- [Assignment]: Search the material for "organizedtests" and show all lines that contain it.
--- START ---
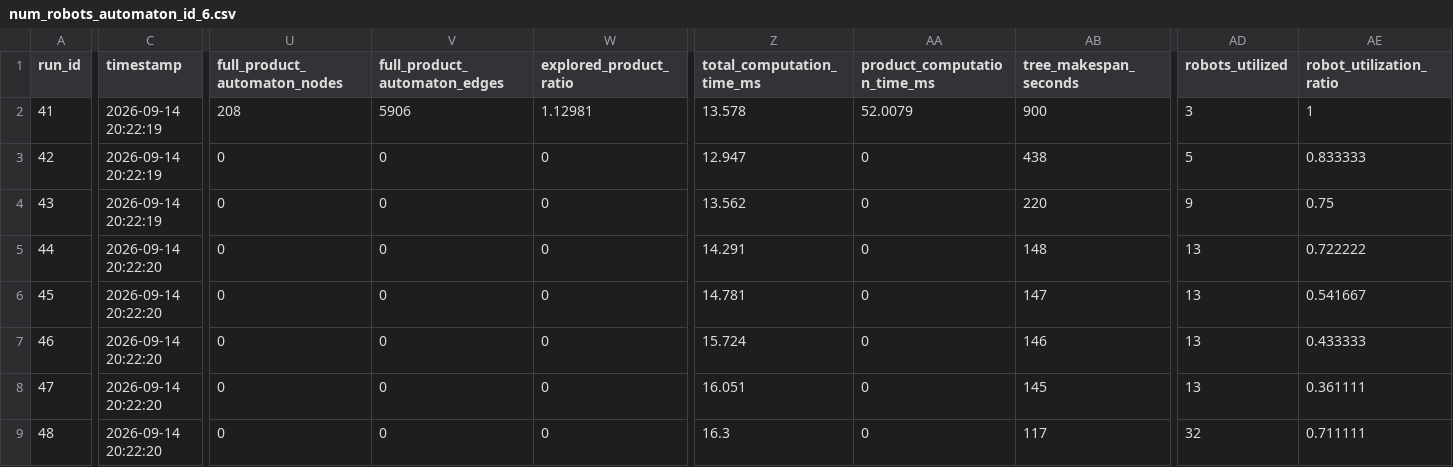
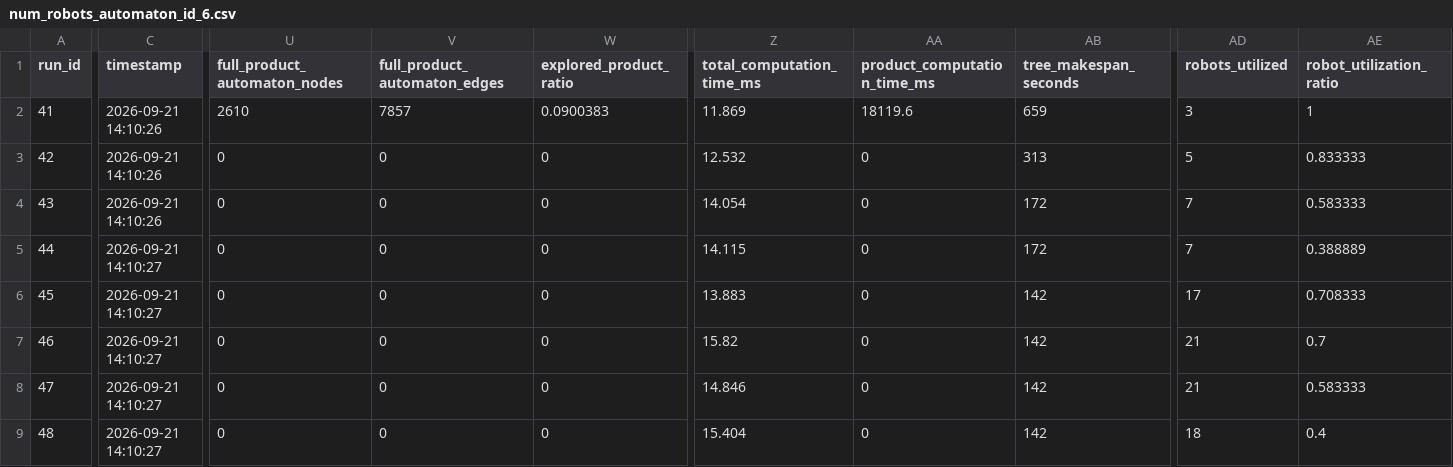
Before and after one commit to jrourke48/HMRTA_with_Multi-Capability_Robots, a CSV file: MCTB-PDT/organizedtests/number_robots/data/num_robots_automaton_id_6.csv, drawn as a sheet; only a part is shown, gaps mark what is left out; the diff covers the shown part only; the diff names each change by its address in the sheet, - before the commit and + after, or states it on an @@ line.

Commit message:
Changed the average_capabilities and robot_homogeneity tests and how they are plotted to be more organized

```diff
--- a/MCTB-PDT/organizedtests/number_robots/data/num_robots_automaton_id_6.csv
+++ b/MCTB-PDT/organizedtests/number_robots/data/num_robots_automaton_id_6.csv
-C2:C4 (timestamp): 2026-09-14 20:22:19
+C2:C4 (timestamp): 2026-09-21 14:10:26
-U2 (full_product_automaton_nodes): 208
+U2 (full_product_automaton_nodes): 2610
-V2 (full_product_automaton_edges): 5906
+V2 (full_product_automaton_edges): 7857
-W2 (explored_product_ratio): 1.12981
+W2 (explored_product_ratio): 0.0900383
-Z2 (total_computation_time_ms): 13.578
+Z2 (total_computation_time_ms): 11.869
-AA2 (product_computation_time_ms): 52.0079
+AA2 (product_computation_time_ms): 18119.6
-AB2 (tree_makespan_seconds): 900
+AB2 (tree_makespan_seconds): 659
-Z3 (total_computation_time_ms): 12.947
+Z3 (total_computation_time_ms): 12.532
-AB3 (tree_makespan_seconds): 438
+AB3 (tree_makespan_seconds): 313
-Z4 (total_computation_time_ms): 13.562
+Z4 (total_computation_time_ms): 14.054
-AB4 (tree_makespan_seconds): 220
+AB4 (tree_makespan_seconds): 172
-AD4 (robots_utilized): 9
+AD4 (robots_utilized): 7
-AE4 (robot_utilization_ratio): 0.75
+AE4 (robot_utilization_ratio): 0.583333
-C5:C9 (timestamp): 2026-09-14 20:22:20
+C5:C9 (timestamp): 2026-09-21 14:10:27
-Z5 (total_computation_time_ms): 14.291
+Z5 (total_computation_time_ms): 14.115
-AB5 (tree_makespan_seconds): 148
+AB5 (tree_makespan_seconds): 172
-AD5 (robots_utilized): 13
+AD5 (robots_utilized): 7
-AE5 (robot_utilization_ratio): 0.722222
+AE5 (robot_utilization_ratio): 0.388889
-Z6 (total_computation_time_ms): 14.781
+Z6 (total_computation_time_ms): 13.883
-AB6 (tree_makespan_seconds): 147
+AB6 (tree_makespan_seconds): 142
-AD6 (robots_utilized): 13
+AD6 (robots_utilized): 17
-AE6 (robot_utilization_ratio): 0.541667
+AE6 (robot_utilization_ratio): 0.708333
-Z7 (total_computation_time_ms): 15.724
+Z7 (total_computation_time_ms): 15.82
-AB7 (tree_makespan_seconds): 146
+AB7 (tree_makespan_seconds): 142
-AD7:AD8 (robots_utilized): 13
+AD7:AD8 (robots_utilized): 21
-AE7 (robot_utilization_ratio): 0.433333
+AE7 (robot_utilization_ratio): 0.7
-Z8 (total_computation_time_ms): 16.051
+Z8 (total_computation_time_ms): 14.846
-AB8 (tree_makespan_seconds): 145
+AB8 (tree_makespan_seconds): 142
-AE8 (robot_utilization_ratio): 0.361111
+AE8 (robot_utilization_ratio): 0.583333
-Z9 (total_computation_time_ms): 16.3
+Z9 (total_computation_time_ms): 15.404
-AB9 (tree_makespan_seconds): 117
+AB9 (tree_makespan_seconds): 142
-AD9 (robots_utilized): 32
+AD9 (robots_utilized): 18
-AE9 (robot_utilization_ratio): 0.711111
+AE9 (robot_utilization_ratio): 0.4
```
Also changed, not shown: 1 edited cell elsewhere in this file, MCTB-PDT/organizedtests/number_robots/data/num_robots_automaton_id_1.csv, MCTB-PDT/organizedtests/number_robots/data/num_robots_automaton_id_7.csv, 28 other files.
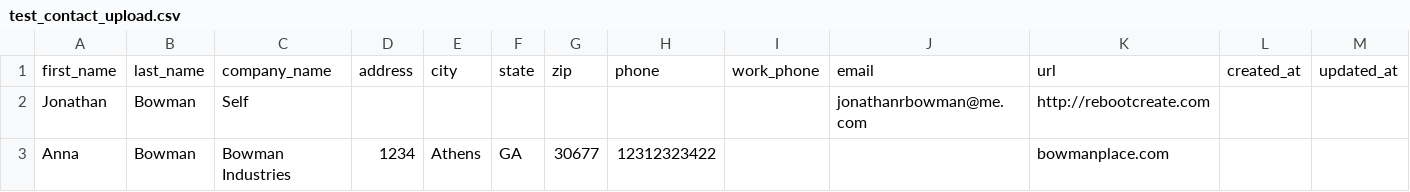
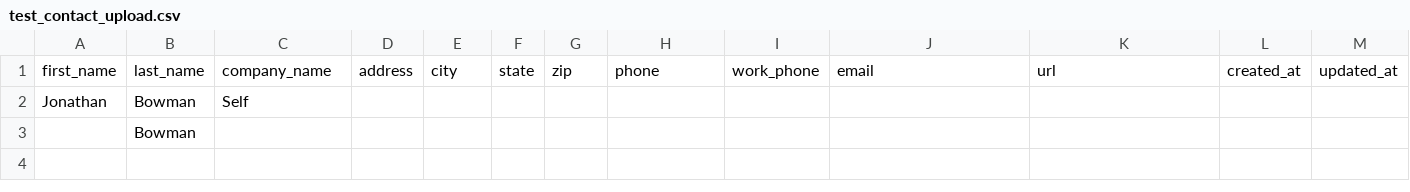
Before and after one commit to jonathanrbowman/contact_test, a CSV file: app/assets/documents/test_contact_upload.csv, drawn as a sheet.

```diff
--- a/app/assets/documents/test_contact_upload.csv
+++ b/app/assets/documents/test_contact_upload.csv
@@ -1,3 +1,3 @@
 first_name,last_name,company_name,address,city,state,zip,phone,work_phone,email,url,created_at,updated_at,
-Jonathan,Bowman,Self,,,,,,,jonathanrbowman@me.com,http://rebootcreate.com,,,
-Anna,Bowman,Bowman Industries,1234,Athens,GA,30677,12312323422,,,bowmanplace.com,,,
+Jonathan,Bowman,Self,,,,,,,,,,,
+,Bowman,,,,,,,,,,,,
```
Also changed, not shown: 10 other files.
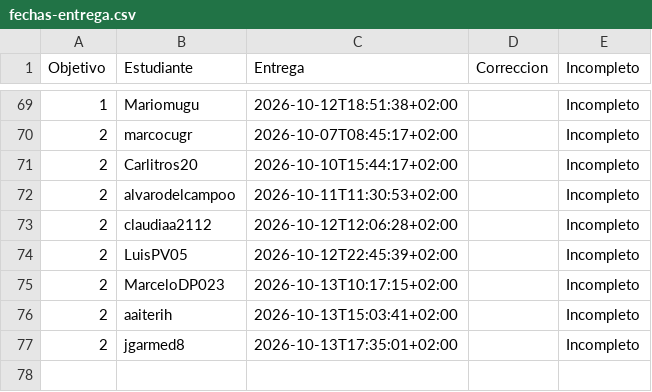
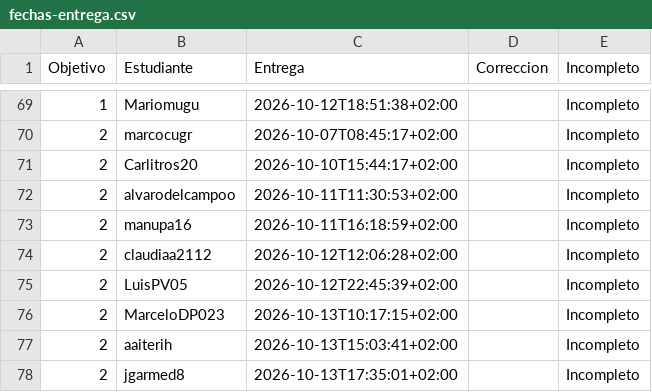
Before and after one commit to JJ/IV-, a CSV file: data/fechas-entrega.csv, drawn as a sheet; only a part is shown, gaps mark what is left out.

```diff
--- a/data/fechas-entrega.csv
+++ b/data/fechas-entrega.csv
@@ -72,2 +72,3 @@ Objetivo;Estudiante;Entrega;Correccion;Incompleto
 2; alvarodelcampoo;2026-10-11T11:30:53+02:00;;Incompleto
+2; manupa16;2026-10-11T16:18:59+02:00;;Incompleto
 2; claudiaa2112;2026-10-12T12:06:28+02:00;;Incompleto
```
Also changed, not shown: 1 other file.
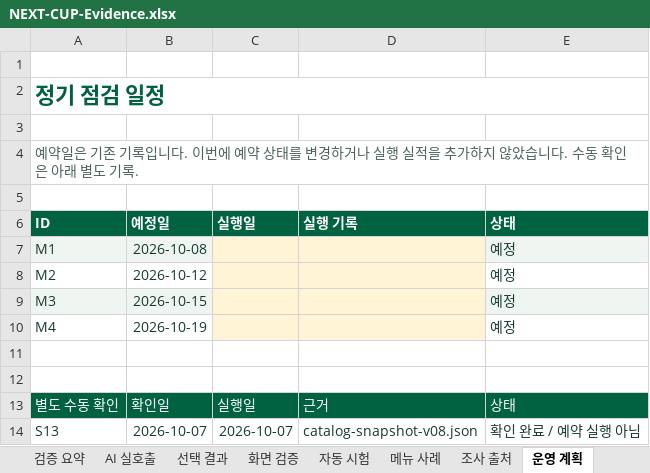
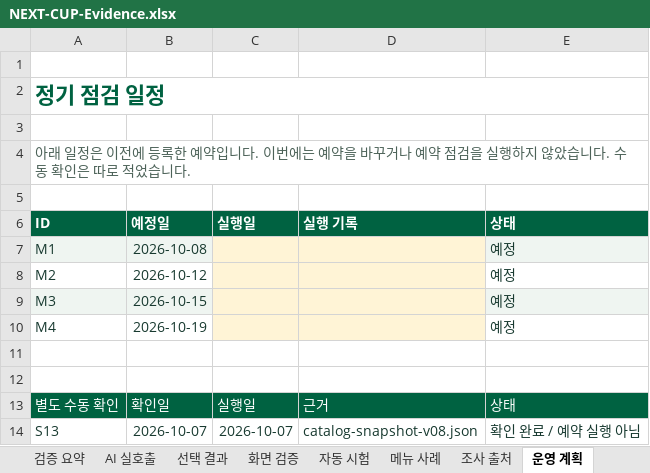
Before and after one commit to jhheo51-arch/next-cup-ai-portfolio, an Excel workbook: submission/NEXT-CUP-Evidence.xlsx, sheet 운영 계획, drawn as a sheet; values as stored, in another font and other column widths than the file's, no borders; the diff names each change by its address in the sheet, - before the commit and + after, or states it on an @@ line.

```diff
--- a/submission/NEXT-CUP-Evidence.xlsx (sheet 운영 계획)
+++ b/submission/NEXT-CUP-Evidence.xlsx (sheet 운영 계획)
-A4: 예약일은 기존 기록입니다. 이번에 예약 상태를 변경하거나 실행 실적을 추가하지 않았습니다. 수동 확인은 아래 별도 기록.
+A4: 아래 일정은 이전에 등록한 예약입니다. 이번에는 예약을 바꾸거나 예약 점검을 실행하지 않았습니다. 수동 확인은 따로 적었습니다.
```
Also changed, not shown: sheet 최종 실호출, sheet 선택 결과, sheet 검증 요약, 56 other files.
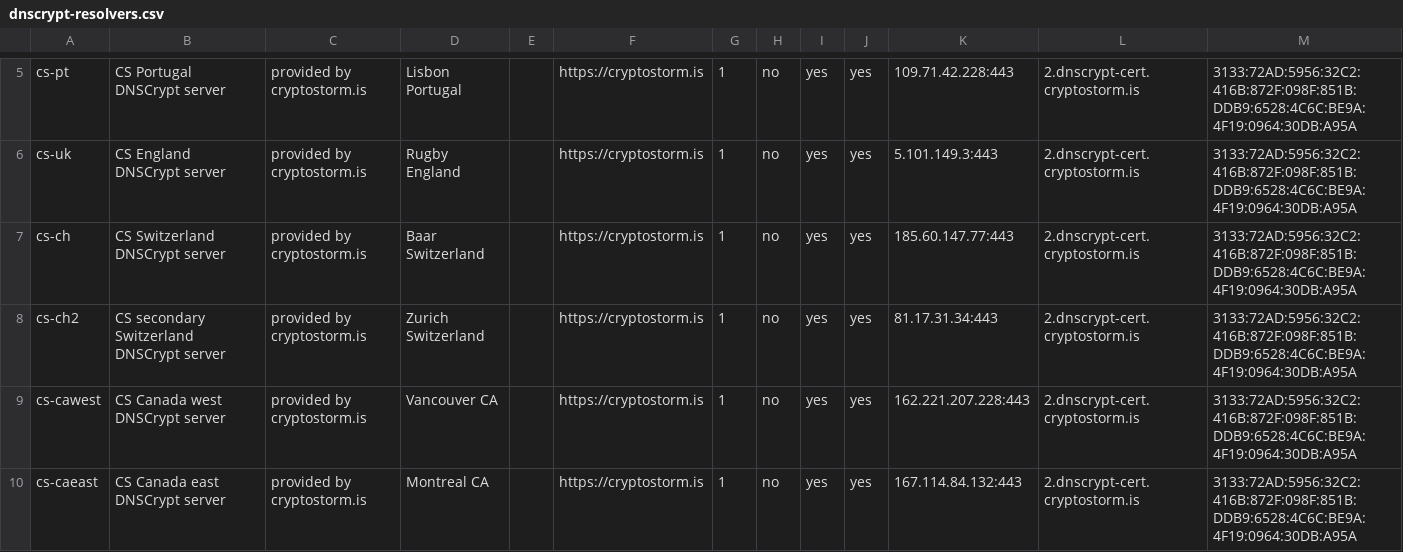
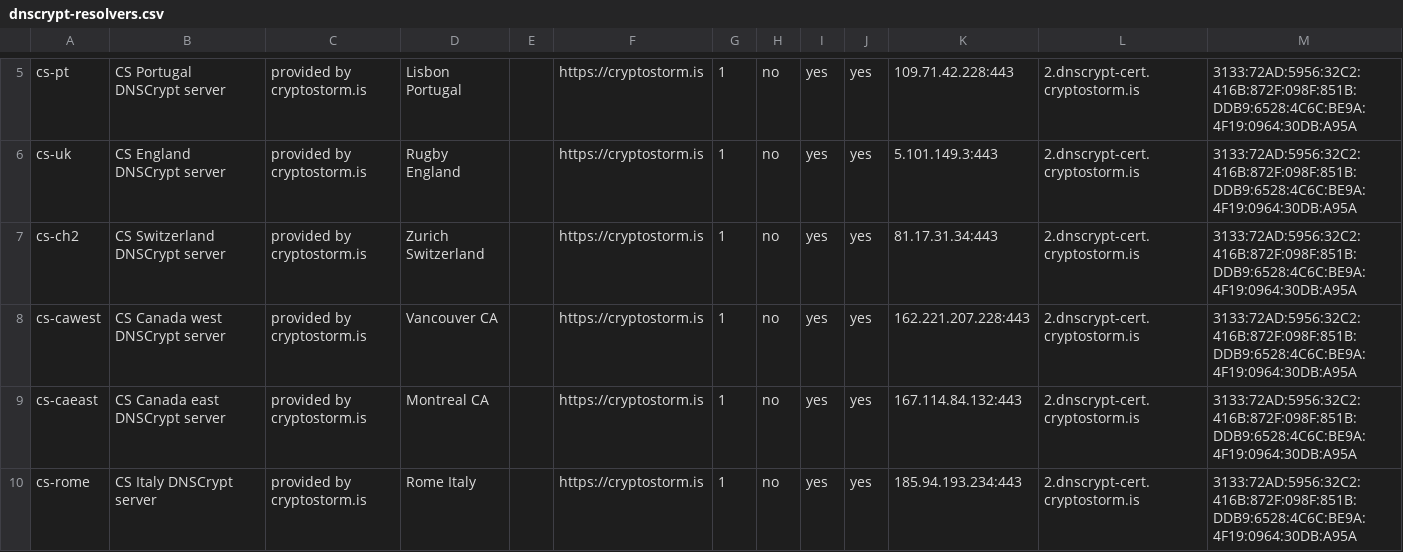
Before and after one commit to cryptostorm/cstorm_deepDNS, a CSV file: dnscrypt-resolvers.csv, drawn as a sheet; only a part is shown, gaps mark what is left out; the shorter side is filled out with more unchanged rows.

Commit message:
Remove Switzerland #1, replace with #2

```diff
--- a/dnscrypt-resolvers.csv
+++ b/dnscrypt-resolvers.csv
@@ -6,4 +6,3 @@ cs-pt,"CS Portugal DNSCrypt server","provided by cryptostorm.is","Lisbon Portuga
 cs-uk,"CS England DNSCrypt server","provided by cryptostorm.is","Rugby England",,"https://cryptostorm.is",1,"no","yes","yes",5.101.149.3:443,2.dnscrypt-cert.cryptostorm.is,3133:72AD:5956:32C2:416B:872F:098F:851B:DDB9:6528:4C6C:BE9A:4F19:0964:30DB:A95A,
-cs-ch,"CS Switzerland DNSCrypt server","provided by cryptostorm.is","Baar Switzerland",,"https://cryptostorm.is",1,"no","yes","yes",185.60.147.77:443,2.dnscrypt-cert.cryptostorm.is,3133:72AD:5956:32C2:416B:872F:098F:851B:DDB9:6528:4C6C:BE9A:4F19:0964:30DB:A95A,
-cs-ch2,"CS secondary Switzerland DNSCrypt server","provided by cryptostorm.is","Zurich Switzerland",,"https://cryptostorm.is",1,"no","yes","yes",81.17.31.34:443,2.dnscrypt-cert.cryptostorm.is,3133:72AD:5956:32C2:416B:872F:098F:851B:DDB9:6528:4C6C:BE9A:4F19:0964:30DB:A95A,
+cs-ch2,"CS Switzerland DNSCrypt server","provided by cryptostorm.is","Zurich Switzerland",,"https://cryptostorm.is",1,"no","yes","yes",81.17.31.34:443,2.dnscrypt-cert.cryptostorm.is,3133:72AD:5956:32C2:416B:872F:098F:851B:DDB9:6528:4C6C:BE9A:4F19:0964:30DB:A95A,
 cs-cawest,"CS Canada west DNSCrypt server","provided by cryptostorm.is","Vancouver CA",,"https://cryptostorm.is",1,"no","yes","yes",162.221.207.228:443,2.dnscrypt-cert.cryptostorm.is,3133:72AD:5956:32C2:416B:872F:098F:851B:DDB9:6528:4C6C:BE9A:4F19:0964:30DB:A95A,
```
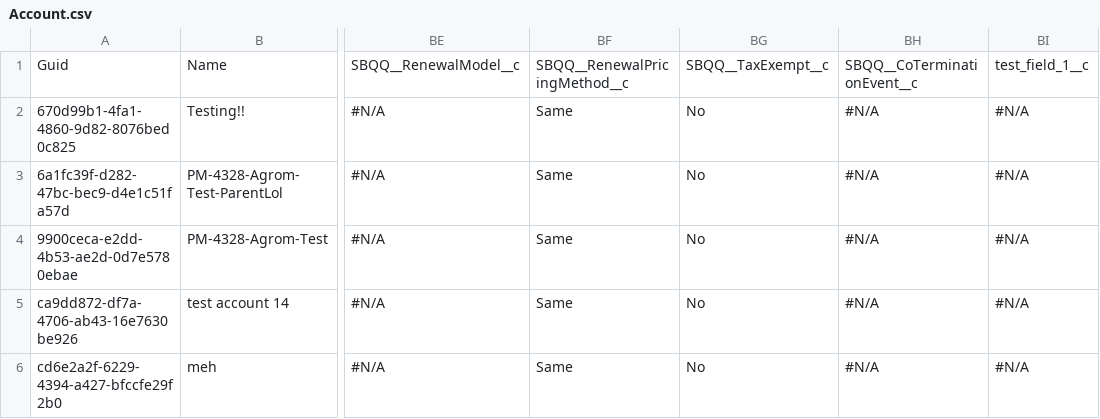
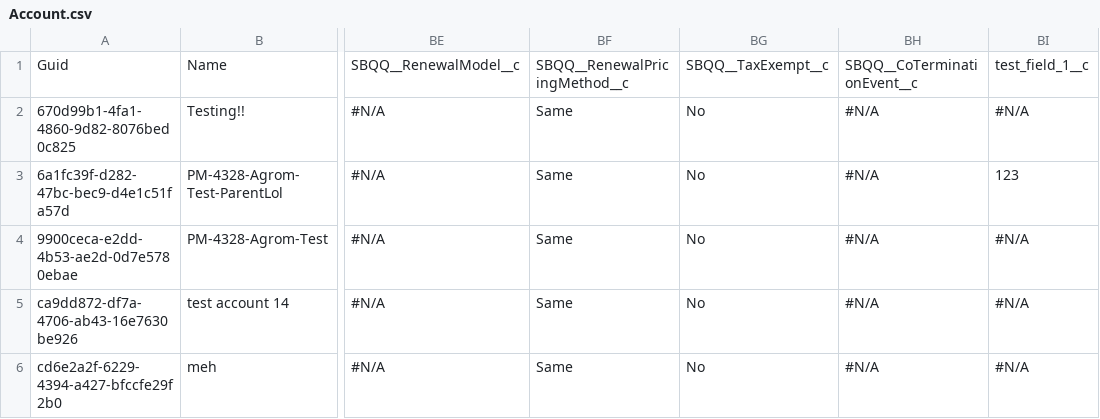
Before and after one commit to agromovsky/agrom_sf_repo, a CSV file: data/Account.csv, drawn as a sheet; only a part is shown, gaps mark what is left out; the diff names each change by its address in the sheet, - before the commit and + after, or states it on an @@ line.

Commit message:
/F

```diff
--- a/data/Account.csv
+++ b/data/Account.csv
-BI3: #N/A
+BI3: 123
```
--- END ---
- [The answer]:
Before and after one commit to jrourke48/HMRTA_with_Multi-Capability_Robots, a CSV file: MCTB-PDT/organizedtests/number_robots/data/num_robots_automaton_id_6.csv, drawn as a sheet; only a part is shown, gaps mark what is left out; the diff covers the shown part only; the diff names each change by its address in the sheet, - before the commit and + after, or states it on an @@ line.
--- a/MCTB-PDT/organizedtests/number_robots/data/num_robots_automaton_id_6.csv
+++ b/MCTB-PDT/organizedtests/number_robots/data/num_robots_automaton_id_6.csv
Also changed, not shown: 1 edited cell elsewhere in this file, MCTB-PDT/organizedtests/number_robots/data/num_robots_automaton_id_1.csv, MCTB-PDT/organizedtests/number_robots/data/num_robots_automaton_id_7.csv, 28 other files.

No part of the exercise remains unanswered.